**EXERCISE OBJECTIVE**
In the entries below, how many lines hold the string "movies"? Answer with the number only.

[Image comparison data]
+ + + +

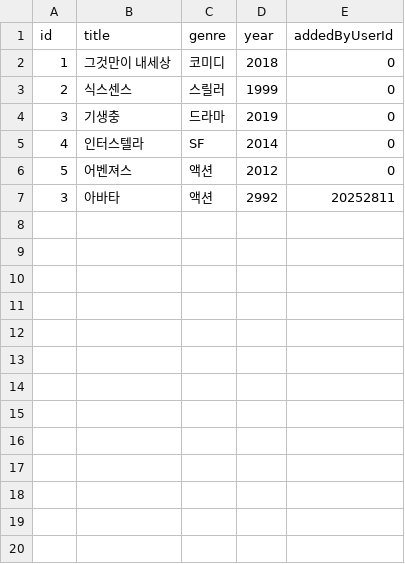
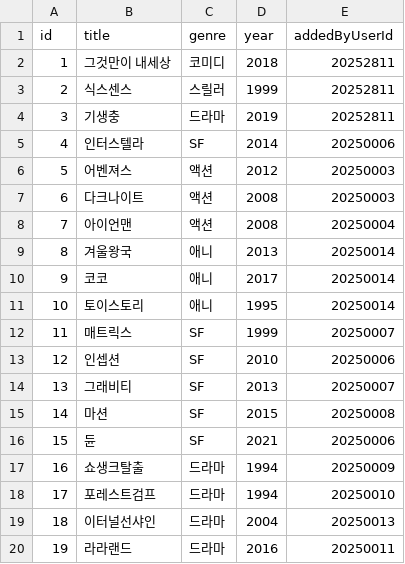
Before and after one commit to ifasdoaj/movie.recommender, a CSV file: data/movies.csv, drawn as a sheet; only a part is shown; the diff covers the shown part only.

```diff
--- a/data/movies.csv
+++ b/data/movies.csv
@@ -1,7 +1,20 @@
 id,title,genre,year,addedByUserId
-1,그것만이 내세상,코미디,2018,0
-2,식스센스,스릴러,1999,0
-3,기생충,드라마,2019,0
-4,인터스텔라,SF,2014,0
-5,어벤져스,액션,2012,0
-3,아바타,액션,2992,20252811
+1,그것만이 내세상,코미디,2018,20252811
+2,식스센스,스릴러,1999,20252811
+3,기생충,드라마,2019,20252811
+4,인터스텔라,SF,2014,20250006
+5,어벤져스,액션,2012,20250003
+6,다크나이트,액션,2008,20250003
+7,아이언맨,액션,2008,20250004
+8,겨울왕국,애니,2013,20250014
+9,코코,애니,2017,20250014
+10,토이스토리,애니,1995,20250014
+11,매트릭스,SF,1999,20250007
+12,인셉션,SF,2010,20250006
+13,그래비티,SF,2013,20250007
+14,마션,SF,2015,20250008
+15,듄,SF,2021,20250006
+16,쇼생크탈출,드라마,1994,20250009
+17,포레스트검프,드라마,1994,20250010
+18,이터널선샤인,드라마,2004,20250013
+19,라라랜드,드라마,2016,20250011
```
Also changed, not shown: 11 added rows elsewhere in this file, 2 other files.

+ + + +

**SOLUTION BELOW**
3